EXERCISE AIM :: Word for word, print all of the entries below.

RAW DATA ::
== Segment start ==

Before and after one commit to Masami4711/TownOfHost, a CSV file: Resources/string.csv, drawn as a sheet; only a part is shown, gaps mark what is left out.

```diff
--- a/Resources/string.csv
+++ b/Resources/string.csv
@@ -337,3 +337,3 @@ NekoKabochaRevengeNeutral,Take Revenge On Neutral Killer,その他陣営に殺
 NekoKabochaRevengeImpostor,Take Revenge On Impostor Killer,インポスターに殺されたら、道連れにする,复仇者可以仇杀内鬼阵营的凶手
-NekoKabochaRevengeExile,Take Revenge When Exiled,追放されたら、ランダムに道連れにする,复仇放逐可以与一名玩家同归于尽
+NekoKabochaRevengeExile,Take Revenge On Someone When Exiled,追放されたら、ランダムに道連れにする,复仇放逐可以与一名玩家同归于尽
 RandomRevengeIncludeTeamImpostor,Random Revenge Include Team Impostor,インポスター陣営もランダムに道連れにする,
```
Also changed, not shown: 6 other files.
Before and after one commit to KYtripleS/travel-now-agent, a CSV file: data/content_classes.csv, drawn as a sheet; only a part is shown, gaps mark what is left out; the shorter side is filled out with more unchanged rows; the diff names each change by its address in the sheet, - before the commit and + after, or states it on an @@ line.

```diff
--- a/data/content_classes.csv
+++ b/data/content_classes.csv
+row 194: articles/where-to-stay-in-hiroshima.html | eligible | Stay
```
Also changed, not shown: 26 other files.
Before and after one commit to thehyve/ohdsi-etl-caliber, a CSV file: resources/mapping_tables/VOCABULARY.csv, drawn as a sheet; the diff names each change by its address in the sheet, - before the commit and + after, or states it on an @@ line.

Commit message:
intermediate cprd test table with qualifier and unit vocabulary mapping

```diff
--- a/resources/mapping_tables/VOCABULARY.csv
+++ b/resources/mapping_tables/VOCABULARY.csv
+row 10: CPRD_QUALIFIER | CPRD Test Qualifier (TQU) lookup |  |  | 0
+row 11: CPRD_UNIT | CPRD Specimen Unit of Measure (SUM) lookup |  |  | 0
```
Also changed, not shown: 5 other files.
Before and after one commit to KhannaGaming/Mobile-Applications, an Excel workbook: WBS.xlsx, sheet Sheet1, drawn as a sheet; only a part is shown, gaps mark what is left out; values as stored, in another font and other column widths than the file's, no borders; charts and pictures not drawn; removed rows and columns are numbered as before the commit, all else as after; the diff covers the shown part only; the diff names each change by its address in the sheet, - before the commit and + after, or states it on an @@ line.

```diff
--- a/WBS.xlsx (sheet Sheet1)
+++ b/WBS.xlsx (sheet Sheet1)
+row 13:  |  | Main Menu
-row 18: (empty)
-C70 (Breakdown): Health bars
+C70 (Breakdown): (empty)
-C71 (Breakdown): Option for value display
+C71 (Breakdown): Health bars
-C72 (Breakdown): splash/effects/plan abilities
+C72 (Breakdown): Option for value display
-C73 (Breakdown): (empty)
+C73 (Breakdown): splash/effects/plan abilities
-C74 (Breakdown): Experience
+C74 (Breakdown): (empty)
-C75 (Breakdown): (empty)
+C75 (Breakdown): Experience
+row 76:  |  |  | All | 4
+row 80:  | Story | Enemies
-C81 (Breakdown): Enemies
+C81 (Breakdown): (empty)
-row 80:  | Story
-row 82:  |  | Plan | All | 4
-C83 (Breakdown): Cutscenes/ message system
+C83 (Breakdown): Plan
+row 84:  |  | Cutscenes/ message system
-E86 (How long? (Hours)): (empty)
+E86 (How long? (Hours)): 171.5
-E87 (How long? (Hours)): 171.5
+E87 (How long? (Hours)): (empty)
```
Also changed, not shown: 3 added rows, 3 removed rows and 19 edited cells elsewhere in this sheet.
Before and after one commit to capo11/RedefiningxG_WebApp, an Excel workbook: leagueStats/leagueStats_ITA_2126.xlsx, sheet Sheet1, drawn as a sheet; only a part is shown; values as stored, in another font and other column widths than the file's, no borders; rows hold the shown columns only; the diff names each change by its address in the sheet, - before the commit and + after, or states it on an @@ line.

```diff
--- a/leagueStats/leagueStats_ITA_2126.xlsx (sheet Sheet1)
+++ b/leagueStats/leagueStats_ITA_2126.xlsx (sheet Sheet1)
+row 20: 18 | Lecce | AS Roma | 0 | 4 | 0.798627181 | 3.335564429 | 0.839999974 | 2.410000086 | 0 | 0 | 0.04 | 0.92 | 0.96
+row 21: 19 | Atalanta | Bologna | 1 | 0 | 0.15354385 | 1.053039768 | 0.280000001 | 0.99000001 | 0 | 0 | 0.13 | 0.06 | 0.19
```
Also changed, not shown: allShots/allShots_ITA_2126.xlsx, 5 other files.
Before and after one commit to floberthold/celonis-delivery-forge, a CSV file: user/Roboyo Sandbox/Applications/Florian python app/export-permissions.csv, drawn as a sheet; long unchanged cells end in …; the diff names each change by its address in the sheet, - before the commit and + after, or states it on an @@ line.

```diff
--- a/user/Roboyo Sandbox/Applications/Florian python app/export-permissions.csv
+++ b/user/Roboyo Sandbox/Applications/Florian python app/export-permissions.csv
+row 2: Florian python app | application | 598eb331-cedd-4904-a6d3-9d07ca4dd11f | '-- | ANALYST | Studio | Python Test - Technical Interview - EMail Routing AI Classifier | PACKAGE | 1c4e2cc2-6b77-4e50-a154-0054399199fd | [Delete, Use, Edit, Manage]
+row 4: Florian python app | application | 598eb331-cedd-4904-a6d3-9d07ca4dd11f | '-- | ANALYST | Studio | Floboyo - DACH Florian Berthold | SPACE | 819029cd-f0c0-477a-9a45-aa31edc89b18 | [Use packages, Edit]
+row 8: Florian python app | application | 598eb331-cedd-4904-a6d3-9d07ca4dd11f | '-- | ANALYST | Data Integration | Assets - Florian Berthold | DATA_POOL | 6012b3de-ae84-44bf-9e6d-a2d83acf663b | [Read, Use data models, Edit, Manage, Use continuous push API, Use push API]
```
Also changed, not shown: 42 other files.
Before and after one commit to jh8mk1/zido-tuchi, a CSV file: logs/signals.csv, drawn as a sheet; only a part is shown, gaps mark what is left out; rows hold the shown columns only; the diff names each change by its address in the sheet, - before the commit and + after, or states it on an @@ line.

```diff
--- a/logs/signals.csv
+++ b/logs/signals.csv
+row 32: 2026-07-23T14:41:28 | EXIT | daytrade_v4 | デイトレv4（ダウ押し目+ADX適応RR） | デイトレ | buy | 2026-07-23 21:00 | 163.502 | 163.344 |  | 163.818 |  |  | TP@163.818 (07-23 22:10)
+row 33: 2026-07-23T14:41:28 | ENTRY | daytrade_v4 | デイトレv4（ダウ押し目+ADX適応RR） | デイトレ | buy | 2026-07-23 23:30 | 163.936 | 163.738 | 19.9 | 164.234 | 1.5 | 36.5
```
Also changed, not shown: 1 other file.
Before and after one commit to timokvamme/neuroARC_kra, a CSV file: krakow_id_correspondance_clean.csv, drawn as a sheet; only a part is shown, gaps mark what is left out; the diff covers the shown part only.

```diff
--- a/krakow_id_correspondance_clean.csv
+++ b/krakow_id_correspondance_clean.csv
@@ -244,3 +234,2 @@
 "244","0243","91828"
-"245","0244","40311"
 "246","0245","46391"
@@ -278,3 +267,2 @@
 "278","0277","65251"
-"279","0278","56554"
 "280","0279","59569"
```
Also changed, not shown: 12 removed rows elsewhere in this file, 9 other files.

== Segment end ==

ANSWER SECTION ::
Before and after one commit to Masami4711/TownOfHost, a CSV file: Resources/string.csv, drawn as a sheet; only a part is shown, gaps mark what is left out.

```diff
--- a/Resources/string.csv
+++ b/Resources/string.csv
@@ -337,3 +337,3 @@ NekoKabochaRevengeNeutral,Take Revenge On Neutral Killer,その他陣営に殺
 NekoKabochaRevengeImpostor,Take Revenge On Impostor Killer,インポスターに殺されたら、道連れにする,复仇者可以仇杀内鬼阵营的凶手
-NekoKabochaRevengeExile,Take Revenge When Exiled,追放されたら、ランダムに道連れにする,复仇放逐可以与一名玩家同归于尽
+NekoKabochaRevengeExile,Take Revenge On Someone When Exiled,追放されたら、ランダムに道連れにする,复仇放逐可以与一名玩家同归于尽
 RandomRevengeIncludeTeamImpostor,Random Revenge Include Team Impostor,インポスター陣営もランダムに道連れにする,
```
Also changed, not shown: 6 other files.
Before and after one commit to KYtripleS/travel-now-agent, a CSV file: data/content_classes.csv, drawn as a sheet; only a part is shown, gaps mark what is left out; the shorter side is filled out with more unchanged rows; the diff names each change by its address in the sheet, - before the commit and + after, or states it on an @@ line.

```diff
--- a/data/content_classes.csv
+++ b/data/content_classes.csv
+row 194: articles/where-to-stay-in-hiroshima.html | eligible | Stay
```
Also changed, not shown: 26 other files.
Before and after one commit to thehyve/ohdsi-etl-caliber, a CSV file: resources/mapping_tables/VOCABULARY.csv, drawn as a sheet; the diff names each change by its address in the sheet, - before the commit and + after, or states it on an @@ line.

Commit message:
intermediate cprd test table with qualifier and unit vocabulary mapping

```diff
--- a/resources/mapping_tables/VOCABULARY.csv
+++ b/resources/mapping_tables/VOCABULARY.csv
+row 10: CPRD_QUALIFIER | CPRD Test Qualifier (TQU) lookup |  |  | 0
+row 11: CPRD_UNIT | CPRD Specimen Unit of Measure (SUM) lookup |  |  | 0
```
Also changed, not shown: 5 other files.
Before and after one commit to KhannaGaming/Mobile-Applications, an Excel workbook: WBS.xlsx, sheet Sheet1, drawn as a sheet; only a part is shown, gaps mark what is left out; values as stored, in another font and other column widths than the file's, no borders; charts and pictures not drawn; removed rows and columns are numbered as before the commit, all else as after; the diff covers the shown part only; the diff names each change by its address in the sheet, - before the commit and + after, or states it on an @@ line.

```diff
--- a/WBS.xlsx (sheet Sheet1)
+++ b/WBS.xlsx (sheet Sheet1)
+row 13:  |  | Main Menu
-row 18: (empty)
-C70 (Breakdown): Health bars
+C70 (Breakdown): (empty)
-C71 (Breakdown): Option for value display
+C71 (Breakdown): Health bars
-C72 (Breakdown): splash/effects/plan abilities
+C72 (Breakdown): Option for value display
-C73 (Breakdown): (empty)
+C73 (Breakdown): splash/effects/plan abilities
-C74 (Breakdown): Experience
+C74 (Breakdown): (empty)
-C75 (Breakdown): (empty)
+C75 (Breakdown): Experience
+row 76:  |  |  | All | 4
+row 80:  | Story | Enemies
-C81 (Breakdown): Enemies
+C81 (Breakdown): (empty)
-row 80:  | Story
-row 82:  |  | Plan | All | 4
-C83 (Breakdown): Cutscenes/ message system
+C83 (Breakdown): Plan
+row 84:  |  | Cutscenes/ message system
-E86 (How long? (Hours)): (empty)
+E86 (How long? (Hours)): 171.5
-E87 (How long? (Hours)): 171.5
+E87 (How long? (Hours)): (empty)
```
Also changed, not shown: 3 added rows, 3 removed rows and 19 edited cells elsewhere in this sheet.
Before and after one commit to capo11/RedefiningxG_WebApp, an Excel workbook: leagueStats/leagueStats_ITA_2126.xlsx, sheet Sheet1, drawn as a sheet; only a part is shown; values as stored, in another font and other column widths than the file's, no borders; rows hold the shown columns only; the diff names each change by its address in the sheet, - before the commit and + after, or states it on an @@ line.

```diff
--- a/leagueStats/leagueStats_ITA_2126.xlsx (sheet Sheet1)
+++ b/leagueStats/leagueStats_ITA_2126.xlsx (sheet Sheet1)
+row 20: 18 | Lecce | AS Roma | 0 | 4 | 0.798627181 | 3.335564429 | 0.839999974 | 2.410000086 | 0 | 0 | 0.04 | 0.92 | 0.96
+row 21: 19 | Atalanta | Bologna | 1 | 0 | 0.15354385 | 1.053039768 | 0.280000001 | 0.99000001 | 0 | 0 | 0.13 | 0.06 | 0.19
```
Also changed, not shown: allShots/allShots_ITA_2126.xlsx, 5 other files.
Before and after one commit to floberthold/celonis-delivery-forge, a CSV file: user/Roboyo Sandbox/Applications/Florian python app/export-permissions.csv, drawn as a sheet; long unchanged cells end in …; the diff names each change by its address in the sheet, - before the commit and + after, or states it on an @@ line.

```diff
--- a/user/Roboyo Sandbox/Applications/Florian python app/export-permissions.csv
+++ b/user/Roboyo Sandbox/Applications/Florian python app/export-permissions.csv
+row 2: Florian python app | application | 598eb331-cedd-4904-a6d3-9d07ca4dd11f | '-- | ANALYST | Studio | Python Test - Technical Interview - EMail Routing AI Classifier | PACKAGE | 1c4e2cc2-6b77-4e50-a154-0054399199fd | [Delete, Use, Edit, Manage]
+row 4: Florian python app | application | 598eb331-cedd-4904-a6d3-9d07ca4dd11f | '-- | ANALYST | Studio | Floboyo - DACH Florian Berthold | SPACE | 819029cd-f0c0-477a-9a45-aa31edc89b18 | [Use packages, Edit]
+row 8: Florian python app | application | 598eb331-cedd-4904-a6d3-9d07ca4dd11f | '-- | ANALYST | Data Integration | Assets - Florian Berthold | DATA_POOL | 6012b3de-ae84-44bf-9e6d-a2d83acf663b | [Read, Use data models, Edit, Manage, Use continuous push API, Use push API]
```
Also changed, not shown: 42 other files.
Before and after one commit to jh8mk1/zido-tuchi, a CSV file: logs/signals.csv, drawn as a sheet; only a part is shown, gaps mark what is left out; rows hold the shown columns only; the diff names each change by its address in the sheet, - before the commit and + after, or states it on an @@ line.

```diff
--- a/logs/signals.csv
+++ b/logs/signals.csv
+row 32: 2026-07-23T14:41:28 | EXIT | daytrade_v4 | デイトレv4（ダウ押し目+ADX適応RR） | デイトレ | buy | 2026-07-23 21:00 | 163.502 | 163.344 |  | 163.818 |  |  | TP@163.818 (07-23 22:10)
+row 33: 2026-07-23T14:41:28 | ENTRY | daytrade_v4 | デイトレv4（ダウ押し目+ADX適応RR） | デイトレ | buy | 2026-07-23 23:30 | 163.936 | 163.738 | 19.9 | 164.234 | 1.5 | 36.5
```
Also changed, not shown: 1 other file.
Before and after one commit to timokvamme/neuroARC_kra, a CSV file: krakow_id_correspondance_clean.csv, drawn as a sheet; only a part is shown, gaps mark what is left out; the diff covers the shown part only.

```diff
--- a/krakow_id_correspondance_clean.csv
+++ b/krakow_id_correspondance_clean.csv
@@ -244,3 +234,2 @@
 "244","0243","91828"
-"245","0244","40311"
 "246","0245","46391"
@@ -278,3 +267,2 @@
 "278","0277","65251"
-"279","0278","56554"
 "280","0279","59569"
```
Also changed, not shown: 12 removed rows elsewhere in this file, 9 other files.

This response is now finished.